_Exercise description_: In the listing below, locate the lines that hold the string "strokeWidth". Copy those lines.

_Task material_:
○ ○ ○ ○ ○ ○ ○

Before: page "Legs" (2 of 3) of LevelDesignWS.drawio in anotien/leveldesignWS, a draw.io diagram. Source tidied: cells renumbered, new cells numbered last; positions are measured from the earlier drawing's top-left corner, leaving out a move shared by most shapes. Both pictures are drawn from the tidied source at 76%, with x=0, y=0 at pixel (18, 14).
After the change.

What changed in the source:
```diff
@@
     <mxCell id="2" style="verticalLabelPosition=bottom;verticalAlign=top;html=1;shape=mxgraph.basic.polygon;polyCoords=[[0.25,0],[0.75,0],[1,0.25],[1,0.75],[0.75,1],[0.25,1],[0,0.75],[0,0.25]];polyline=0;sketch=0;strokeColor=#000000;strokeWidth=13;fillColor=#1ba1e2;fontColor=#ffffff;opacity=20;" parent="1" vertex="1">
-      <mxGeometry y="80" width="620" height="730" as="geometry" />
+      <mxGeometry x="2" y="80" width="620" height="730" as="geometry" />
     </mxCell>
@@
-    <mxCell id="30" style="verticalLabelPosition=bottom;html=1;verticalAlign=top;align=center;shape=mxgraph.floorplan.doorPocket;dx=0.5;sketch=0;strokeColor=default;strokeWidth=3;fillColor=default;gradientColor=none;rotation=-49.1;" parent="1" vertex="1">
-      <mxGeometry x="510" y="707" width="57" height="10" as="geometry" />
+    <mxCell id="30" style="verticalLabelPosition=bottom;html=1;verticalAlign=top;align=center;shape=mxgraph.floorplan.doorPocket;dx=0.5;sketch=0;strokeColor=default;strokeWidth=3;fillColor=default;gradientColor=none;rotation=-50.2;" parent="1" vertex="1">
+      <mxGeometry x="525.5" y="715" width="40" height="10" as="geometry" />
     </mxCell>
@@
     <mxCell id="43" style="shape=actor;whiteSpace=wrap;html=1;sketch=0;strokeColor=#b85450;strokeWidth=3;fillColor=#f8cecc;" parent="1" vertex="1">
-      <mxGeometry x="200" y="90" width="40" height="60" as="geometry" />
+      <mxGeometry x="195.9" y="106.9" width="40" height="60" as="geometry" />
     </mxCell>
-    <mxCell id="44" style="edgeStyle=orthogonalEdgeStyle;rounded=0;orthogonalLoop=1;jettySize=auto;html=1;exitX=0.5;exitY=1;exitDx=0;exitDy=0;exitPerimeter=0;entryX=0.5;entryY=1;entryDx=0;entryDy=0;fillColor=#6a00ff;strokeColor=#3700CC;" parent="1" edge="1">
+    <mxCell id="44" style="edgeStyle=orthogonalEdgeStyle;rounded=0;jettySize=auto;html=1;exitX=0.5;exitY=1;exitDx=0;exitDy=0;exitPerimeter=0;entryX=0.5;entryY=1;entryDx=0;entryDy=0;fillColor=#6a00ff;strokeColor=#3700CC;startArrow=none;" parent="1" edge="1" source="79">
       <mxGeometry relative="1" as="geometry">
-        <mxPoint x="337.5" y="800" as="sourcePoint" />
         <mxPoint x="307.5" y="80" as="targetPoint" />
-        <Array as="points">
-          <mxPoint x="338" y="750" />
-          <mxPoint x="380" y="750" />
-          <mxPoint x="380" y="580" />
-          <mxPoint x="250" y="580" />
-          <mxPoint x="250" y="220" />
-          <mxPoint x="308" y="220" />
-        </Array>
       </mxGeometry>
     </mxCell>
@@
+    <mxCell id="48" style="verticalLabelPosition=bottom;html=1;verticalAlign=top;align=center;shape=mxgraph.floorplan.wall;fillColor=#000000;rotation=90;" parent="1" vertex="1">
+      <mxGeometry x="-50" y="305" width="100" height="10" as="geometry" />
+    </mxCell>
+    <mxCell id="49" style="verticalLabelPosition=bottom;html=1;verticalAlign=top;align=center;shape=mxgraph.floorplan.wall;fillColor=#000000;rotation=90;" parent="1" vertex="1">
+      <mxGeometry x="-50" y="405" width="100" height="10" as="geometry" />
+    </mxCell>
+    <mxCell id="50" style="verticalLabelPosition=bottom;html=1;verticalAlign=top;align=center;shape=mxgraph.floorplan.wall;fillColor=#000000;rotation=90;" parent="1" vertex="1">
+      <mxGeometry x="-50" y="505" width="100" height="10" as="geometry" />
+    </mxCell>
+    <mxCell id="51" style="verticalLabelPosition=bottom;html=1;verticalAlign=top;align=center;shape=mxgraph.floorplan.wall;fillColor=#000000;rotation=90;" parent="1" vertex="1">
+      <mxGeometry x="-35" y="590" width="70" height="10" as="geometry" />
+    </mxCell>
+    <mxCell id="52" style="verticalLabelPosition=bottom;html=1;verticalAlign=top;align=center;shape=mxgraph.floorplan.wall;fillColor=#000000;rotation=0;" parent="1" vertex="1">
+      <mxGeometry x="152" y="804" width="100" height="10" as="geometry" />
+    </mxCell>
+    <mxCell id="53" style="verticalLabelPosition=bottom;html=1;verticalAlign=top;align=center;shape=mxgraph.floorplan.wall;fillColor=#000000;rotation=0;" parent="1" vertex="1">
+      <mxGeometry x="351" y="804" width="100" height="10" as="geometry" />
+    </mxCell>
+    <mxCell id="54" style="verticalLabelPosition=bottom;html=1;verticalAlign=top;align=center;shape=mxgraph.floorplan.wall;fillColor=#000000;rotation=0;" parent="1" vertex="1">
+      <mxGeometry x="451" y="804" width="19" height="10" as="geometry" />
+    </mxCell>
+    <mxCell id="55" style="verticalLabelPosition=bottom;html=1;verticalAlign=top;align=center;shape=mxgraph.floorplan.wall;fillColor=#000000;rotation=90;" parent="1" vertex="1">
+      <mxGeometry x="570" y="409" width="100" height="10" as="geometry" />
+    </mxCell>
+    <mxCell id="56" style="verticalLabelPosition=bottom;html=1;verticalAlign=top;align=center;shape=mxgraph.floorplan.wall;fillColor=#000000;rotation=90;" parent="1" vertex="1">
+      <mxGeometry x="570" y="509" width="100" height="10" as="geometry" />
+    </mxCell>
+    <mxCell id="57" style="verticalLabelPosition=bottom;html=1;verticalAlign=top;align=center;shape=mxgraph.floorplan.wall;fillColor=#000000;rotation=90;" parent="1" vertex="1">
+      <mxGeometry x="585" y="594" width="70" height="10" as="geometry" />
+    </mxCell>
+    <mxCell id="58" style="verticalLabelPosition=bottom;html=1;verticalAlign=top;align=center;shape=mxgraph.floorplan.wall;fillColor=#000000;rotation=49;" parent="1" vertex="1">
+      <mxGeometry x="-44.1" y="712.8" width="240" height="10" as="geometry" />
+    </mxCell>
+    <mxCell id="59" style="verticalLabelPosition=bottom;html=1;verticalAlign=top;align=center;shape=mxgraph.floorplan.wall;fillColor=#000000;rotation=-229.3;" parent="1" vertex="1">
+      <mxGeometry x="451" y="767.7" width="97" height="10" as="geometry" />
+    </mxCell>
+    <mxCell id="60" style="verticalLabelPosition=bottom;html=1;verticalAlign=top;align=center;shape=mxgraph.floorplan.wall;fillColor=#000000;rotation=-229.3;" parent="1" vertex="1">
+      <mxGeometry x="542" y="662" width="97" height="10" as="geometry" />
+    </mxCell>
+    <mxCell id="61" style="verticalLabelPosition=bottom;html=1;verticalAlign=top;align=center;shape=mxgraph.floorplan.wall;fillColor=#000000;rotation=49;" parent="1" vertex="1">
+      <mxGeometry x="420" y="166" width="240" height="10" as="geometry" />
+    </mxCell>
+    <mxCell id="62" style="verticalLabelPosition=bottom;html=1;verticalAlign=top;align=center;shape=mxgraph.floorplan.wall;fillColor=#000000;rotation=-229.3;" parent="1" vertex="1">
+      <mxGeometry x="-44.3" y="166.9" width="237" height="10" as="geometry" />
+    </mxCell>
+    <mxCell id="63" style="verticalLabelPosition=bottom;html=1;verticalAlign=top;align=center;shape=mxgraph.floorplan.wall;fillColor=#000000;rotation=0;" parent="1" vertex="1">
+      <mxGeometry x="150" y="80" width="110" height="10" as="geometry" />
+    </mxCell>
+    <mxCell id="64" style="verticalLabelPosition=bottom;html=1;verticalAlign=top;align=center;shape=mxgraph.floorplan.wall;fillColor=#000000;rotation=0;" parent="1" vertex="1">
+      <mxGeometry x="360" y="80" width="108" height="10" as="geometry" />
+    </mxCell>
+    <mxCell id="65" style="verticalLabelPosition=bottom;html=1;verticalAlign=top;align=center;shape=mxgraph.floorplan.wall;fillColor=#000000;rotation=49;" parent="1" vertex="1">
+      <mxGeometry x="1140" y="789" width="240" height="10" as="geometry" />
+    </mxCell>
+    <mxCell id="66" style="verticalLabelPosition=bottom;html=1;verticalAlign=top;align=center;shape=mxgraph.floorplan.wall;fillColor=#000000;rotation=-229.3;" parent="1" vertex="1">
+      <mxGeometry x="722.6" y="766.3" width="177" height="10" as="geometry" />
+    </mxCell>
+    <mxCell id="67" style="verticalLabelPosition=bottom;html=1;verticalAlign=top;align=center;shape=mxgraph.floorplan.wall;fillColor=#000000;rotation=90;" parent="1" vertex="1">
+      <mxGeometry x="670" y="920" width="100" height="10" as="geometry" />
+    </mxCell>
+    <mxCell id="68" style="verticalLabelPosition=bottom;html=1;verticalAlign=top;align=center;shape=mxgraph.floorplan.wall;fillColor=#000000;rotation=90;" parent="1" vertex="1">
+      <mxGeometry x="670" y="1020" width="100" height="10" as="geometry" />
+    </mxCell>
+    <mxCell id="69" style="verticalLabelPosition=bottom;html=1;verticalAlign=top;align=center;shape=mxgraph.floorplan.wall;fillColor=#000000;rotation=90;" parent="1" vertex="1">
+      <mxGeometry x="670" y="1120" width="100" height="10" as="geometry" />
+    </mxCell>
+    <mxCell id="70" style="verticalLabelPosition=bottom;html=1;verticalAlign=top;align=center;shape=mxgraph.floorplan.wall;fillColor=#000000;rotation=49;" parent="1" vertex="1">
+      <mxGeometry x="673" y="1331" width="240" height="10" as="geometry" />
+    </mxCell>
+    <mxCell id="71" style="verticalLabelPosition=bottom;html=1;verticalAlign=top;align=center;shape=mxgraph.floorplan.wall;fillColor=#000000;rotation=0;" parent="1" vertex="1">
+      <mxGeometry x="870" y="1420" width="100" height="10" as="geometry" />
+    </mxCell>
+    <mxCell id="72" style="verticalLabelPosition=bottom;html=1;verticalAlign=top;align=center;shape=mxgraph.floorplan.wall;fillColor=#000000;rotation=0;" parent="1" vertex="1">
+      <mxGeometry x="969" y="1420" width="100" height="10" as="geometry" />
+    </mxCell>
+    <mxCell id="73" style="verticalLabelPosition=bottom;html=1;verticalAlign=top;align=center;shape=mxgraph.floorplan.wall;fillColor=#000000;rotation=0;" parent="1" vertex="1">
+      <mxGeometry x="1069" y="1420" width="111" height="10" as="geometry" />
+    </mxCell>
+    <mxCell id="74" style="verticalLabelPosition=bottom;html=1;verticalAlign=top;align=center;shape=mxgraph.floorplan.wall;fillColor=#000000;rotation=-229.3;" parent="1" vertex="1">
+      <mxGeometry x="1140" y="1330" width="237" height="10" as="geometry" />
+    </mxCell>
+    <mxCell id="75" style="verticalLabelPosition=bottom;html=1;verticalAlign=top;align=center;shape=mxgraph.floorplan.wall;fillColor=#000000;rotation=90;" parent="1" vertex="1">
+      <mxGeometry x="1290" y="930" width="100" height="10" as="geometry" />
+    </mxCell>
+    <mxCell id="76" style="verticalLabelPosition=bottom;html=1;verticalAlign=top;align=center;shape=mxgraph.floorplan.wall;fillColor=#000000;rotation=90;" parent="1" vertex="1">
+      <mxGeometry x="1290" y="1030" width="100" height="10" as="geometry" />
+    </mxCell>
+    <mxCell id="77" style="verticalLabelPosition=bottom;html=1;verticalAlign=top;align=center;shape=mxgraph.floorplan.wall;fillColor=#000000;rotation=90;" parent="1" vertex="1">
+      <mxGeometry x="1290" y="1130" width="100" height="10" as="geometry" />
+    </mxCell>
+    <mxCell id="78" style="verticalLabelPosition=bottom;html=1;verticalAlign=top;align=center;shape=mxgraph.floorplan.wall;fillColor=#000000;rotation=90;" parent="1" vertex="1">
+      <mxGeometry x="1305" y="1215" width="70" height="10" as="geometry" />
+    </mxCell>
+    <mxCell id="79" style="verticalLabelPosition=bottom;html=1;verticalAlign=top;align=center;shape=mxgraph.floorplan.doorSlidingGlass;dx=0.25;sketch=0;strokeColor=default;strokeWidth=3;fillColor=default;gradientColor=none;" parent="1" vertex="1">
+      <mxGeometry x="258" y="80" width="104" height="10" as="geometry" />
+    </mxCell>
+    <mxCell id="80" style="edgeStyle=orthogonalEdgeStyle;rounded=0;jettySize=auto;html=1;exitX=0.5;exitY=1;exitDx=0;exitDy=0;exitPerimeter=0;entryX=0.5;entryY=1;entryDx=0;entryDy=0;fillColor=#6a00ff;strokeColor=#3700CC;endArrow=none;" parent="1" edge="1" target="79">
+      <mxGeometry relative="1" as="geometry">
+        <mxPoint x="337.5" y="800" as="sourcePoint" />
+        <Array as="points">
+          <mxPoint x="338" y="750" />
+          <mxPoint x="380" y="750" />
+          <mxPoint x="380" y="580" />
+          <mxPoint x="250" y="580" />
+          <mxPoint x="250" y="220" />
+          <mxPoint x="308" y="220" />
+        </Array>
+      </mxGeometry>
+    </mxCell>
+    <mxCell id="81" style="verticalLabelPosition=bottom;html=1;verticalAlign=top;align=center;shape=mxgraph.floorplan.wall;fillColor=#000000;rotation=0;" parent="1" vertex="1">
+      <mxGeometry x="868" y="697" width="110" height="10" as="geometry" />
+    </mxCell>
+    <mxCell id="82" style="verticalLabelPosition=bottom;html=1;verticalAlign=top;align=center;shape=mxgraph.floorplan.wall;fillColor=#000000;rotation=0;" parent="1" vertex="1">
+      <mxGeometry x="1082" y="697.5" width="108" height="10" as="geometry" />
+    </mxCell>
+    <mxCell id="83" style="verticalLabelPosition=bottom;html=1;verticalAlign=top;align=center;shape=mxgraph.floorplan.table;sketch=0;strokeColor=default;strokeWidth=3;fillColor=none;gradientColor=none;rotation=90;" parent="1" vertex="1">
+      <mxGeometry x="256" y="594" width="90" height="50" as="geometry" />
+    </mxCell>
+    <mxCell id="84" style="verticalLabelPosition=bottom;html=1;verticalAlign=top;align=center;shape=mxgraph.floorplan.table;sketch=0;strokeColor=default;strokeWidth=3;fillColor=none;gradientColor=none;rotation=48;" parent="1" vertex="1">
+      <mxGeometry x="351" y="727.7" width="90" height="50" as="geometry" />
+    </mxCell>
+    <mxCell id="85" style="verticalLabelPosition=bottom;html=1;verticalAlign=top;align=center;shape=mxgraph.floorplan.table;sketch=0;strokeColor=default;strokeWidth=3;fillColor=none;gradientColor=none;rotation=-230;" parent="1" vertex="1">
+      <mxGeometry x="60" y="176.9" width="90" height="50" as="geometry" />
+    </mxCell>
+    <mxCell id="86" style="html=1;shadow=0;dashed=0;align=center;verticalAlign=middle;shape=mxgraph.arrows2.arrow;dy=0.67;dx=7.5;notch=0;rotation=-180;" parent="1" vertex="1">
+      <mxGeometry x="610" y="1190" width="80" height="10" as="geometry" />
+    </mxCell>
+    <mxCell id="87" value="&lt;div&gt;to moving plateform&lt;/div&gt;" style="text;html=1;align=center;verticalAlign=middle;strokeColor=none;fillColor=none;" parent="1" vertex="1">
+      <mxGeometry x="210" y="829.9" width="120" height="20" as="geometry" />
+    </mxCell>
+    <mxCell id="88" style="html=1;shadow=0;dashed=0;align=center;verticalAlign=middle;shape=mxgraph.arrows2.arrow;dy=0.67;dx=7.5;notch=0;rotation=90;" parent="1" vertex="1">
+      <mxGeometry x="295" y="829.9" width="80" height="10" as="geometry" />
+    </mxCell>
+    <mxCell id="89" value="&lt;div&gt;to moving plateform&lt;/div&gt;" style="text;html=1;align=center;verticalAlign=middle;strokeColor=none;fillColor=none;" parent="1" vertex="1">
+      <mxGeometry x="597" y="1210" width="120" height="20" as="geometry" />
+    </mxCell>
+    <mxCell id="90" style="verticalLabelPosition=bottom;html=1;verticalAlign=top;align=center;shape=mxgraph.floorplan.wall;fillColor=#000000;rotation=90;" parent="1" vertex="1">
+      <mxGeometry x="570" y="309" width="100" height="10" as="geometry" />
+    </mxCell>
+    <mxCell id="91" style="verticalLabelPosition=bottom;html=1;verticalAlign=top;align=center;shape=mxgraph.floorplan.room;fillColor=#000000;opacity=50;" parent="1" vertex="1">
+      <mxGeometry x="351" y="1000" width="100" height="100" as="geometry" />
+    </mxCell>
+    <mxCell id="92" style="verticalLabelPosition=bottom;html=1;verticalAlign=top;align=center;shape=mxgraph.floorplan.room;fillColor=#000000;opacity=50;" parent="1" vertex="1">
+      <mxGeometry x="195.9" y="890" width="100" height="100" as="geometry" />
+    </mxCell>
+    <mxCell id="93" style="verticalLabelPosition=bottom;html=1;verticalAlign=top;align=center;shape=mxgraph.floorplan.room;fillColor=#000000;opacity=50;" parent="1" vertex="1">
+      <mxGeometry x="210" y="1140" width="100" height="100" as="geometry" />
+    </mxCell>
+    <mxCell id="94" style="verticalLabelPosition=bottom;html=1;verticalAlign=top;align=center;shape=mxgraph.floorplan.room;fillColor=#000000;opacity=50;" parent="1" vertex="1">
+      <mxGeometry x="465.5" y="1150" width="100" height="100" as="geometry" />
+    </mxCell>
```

○ ○ ○ ○ ○ ○ ○

_Task answer_:
     <mxCell id="2" style="verticalLabelPosition=bottom;verticalAlign=top;html=1;shape=mxgraph.basic.polygon;polyCoords=[[0.25,0],[0.75,0],[1,0.25],[1,0.75],[0.75,1],[0.25,1],[0,0.75],[0,0.25]];polyline=0;sketch=0;strokeColor=#000000;strokeWidth=13;fillColor=#1ba1e2;fontColor=#ffffff;opacity=20;" parent="1" vertex="1">
-    <mxCell id="30" style="verticalLabelPosition=bottom;html=1;verticalAlign=top;align=center;shape=mxgraph.floorplan.doorPocket;dx=0.5;sketch=0;strokeColor=default;strokeWidth=3;fillColor=default;gradientColor=none;rotation=-49.1;" parent="1" vertex="1">
+    <mxCell id="30" style="verticalLabelPosition=bottom;html=1;verticalAlign=top;align=center;shape=mxgraph.floorplan.doorPocket;dx=0.5;sketch=0;strokeColor=default;strokeWidth=3;fillColor=default;gradientColor=none;rotation=-50.2;" parent="1" vertex="1">
     <mxCell id="43" style="shape=actor;whiteSpace=wrap;html=1;sketch=0;strokeColor=#b85450;strokeWidth=3;fillColor=#f8cecc;" parent="1" vertex="1">
+    <mxCell id="79" style="verticalLabelPosition=bottom;html=1;verticalAlign=top;align=center;shape=mxgraph.floorplan.doorSlidingGlass;dx=0.25;sketch=0;strokeColor=default;strokeWidth=3;fillColor=default;gradientColor=none;" parent="1" vertex="1">
+    <mxCell id="83" style="verticalLabelPosition=bottom;html=1;verticalAlign=top;align=center;shape=mxgraph.floorplan.table;sketch=0;strokeColor=default;strokeWidth=3;fillColor=none;gradientColor=none;rotation=90;" parent="1" vertex="1">
+    <mxCell id="84" style="verticalLabelPosition=bottom;html=1;verticalAlign=top;align=center;shape=mxgraph.floorplan.table;sketch=0;strokeColor=default;strokeWidth=3;fillColor=none;gradientColor=none;rotation=48;" parent="1" vertex="1">
+    <mxCell id="85" style="verticalLabelPosition=bottom;html=1;verticalAlign=top;align=center;shape=mxgraph.floorplan.table;sketch=0;strokeColor=default;strokeWidth=3;fillColor=none;gradientColor=none;rotation=-230;" parent="1" vertex="1">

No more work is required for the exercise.